Then President-elect Joe Biden nominated Congresswoman Deb Haaland (D-NM) for Secretary of the Interior on Thursday, Dec. 17. This decision made headlines across the nation since Haaland will be the first-ever Native American to hold a Cabinet-level position. Her selection also marks a significant change for public land access and management compared to the previous administration. 

Under the supervision of former Interior Sec. Ryan Zinke, who served in the Trump administration, the department made numerous controversial decisions regarding land use, including opening two million acres of land in Bears Ears National Monument to energy and ranching development.
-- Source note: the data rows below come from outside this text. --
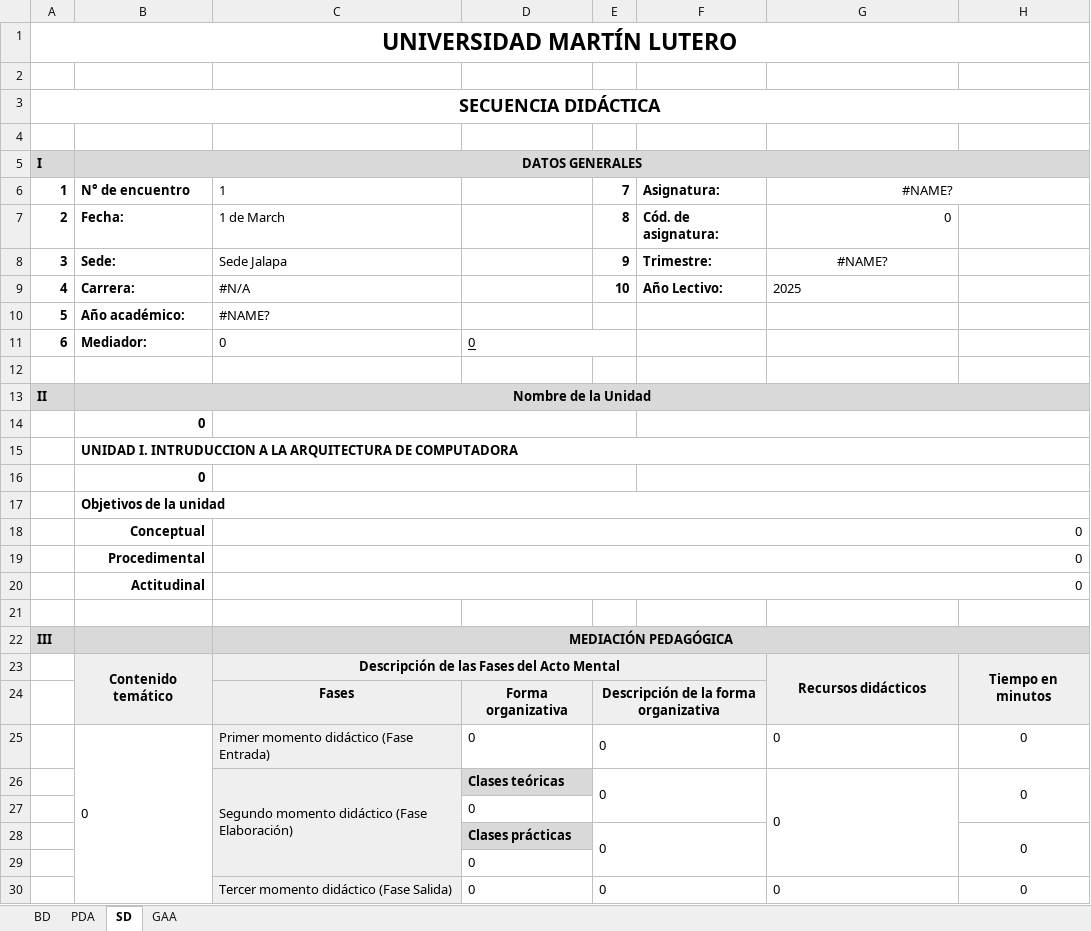
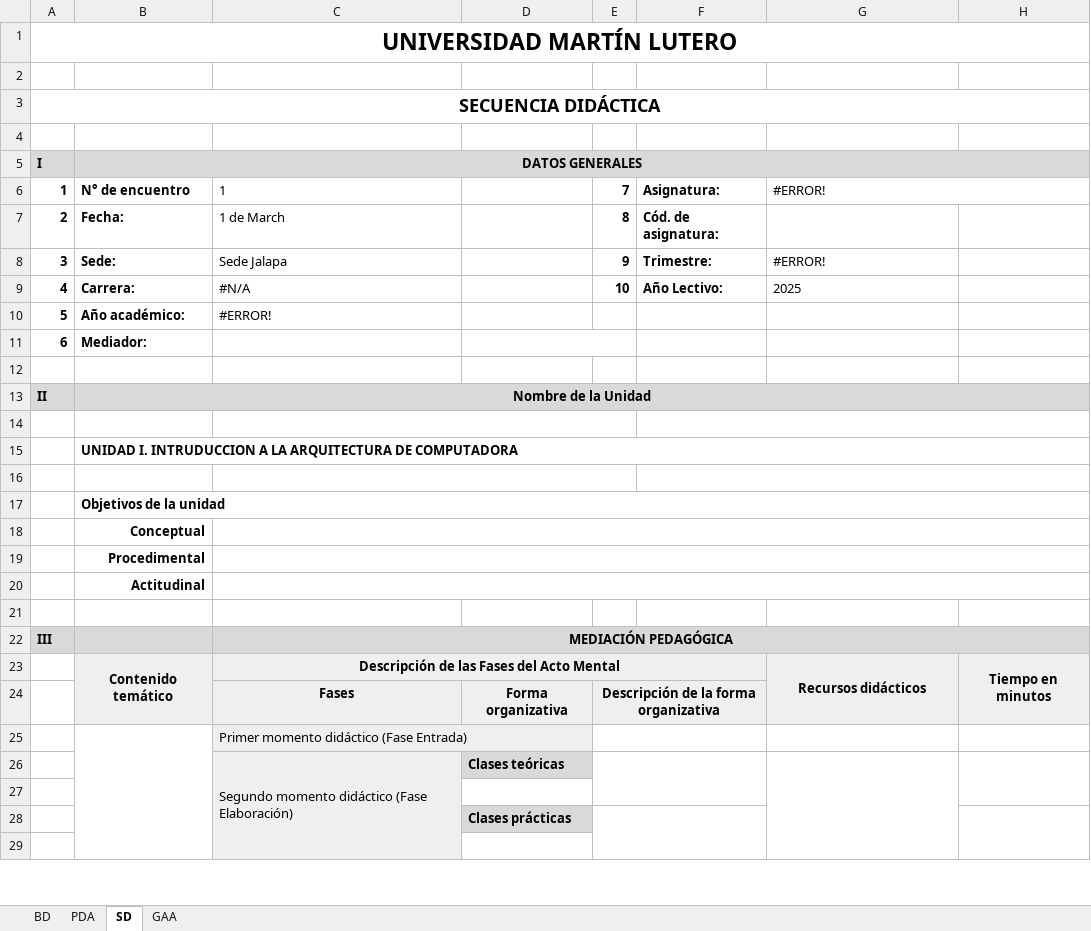
Before and after one commit to ader999/plan_de_estudio, an Excel workbook: excel_templates/plantilla_original.xlsx, sheet SD, drawn as a sheet; only a part is shown; values as stored, in another font and other column widths than the file's, no borders; charts and pictures not drawn; removed rows and columns are numbered as before the commit, all else as after; the diff covers the shown part only; the diff names each change by its address in the sheet, - before the commit and + after, or states it on an @@ line.

```diff
--- a/excel_templates/plantilla_original.xlsx (sheet SD)
+++ b/excel_templates/plantilla_original.xlsx (sheet SD)
-G6: #NAME?
+G6: #ERROR!
-G6 alignment: center
+G6 alignment: left
-G7: 0
+G7: (empty)
-G8: #NAME?
+G8: #ERROR!
-G8 alignment: center
+G8 alignment: left
-C10: #NAME?
+C10: #ERROR!
-C11: 0
+C11: (empty)
-D11: 0
+D11: (empty)
-B14 (DATOS GENERALES): 0
+B14 (DATOS GENERALES): (empty)
-B16 (DATOS GENERALES): 0
+B16 (DATOS GENERALES): (empty)
-C18:C20: 0
+C18:C20: (empty)
-row 25:  | 0 | Primer momento didáctico (Fase Entrada) | 0 | 0 |  | 0 | 0
-row 26:  |  | Segundo momento didáctico (Fase Elaboración) | Clases teóricas | 0 |  | 0 | 0
-row 27:  |  |  | 0
+row 25:  |  | Primer momento didáctico (Fase Entrada)
+row 26:  |  | Segundo momento didáctico (Fase Elaboración) | Clases teóricas
-row 27:  |  |  | Clases prácticas | 0 |  |  | 0
+row 27: (empty)
-D27 fill: #D9D9D9
+D27 fill: none
-E28:F29 merged
-H28:H29 merged
-D28: 0
+D28: Clases prácticas
@@ D28 fill: none → #D9D9D9, bold: off → on @@
+E28:F29 merged
+H28:H29 merged
-row 29:  |  | Tercer momento didáctico (Fase Salida) | 0 | 0 |  | 0 | 0
+row 29: (empty)
-C29 fill: #EFEFEF
+C29 fill: none
-C30:C31 merged
-D30:D31 merged
-E30:F31 merged
-G30:G31 merged
-H30:H31 merged
```
Also changed, not shown: 10 added rows, 9 removed rows, 7 edited cells and cell formats elsewhere in this sheet, sheet BD, sheet PDA, sheet GAA, formulas that keep their value, charts or pictures, 8 other files.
In 2019, Haaland, along with other congressional colleagues, proposed a bill to restore the monument and protect the estimated 100,000 archeological sites within its original boundaries. She stated that, “Bears Ears National Monument is a treasure that I’ve seen with my own eyes. Part of the mission of public lands is to protect sacred sites and preserve them for future generations, but under the current boundaries at Bears Ears National Monument those sites are at risk of disappearing forever. We can fulfill the mission of public lands and protect the culture and history of our country by ensuring the monument encompasses those areas.”

The previous administration also aimed its sights on rolling back ecological protection and legislation for the wild inhabitants of the nation’s public lands and parks. Most recently, a decision made in December continued rollbacks of the Endangered Species Act, narrowing protection of the habitats of endangered species—a move that Sec. designate Haaland strongly opposes.

“In his final days in office, Trump is rolling back protections listed in this bill. We must do all we can to protect our public lands & all those who inhabit them,” tweeted Haaland in late December.

Though most of Montana’s public lands are National Forest, (which lies within the jurisdiction of the Department of Agriculture) Haaland’s leadership will help protect much of the land and parks that Montanans call home. 

“The Department of the Interior also has incredible power over how we address climate change,” said Dep. Director of the Montana Wilderness Association (MWA) John Todd. “They make lots of land management decisions that include how we develop energy resources… whether it’s coal, oil [and] gas or others.”

A 2017 study on the impacts of climate change on Montana found that the average temperature in Montana has risen between 2 - 3°F and put the state at an increased risk of drought and wildfire. 

“Something that we [the MWA] have been watching pretty closely is her support of a bill to rename racist geographic features,” Todd said. “To me, it’s an access issue… It means that these places aren’t welcoming to certain people.”

Between reversing the environmental and ecological protections deregulation of the previous administration and pushing the department towards a progressive agenda, Haaland has her work cut out for her. However, Haaland has also made it clear she’s not backing down from a challenge.

On the day of her nomination, Haaland stated, “A voice like mine has never been a Cabinet secretary or at the head of the Department of Interior. Growing up in my mother’s Pueblo household made me fierce. I’ll be fierce for all of us, our planet and all of our protected land.”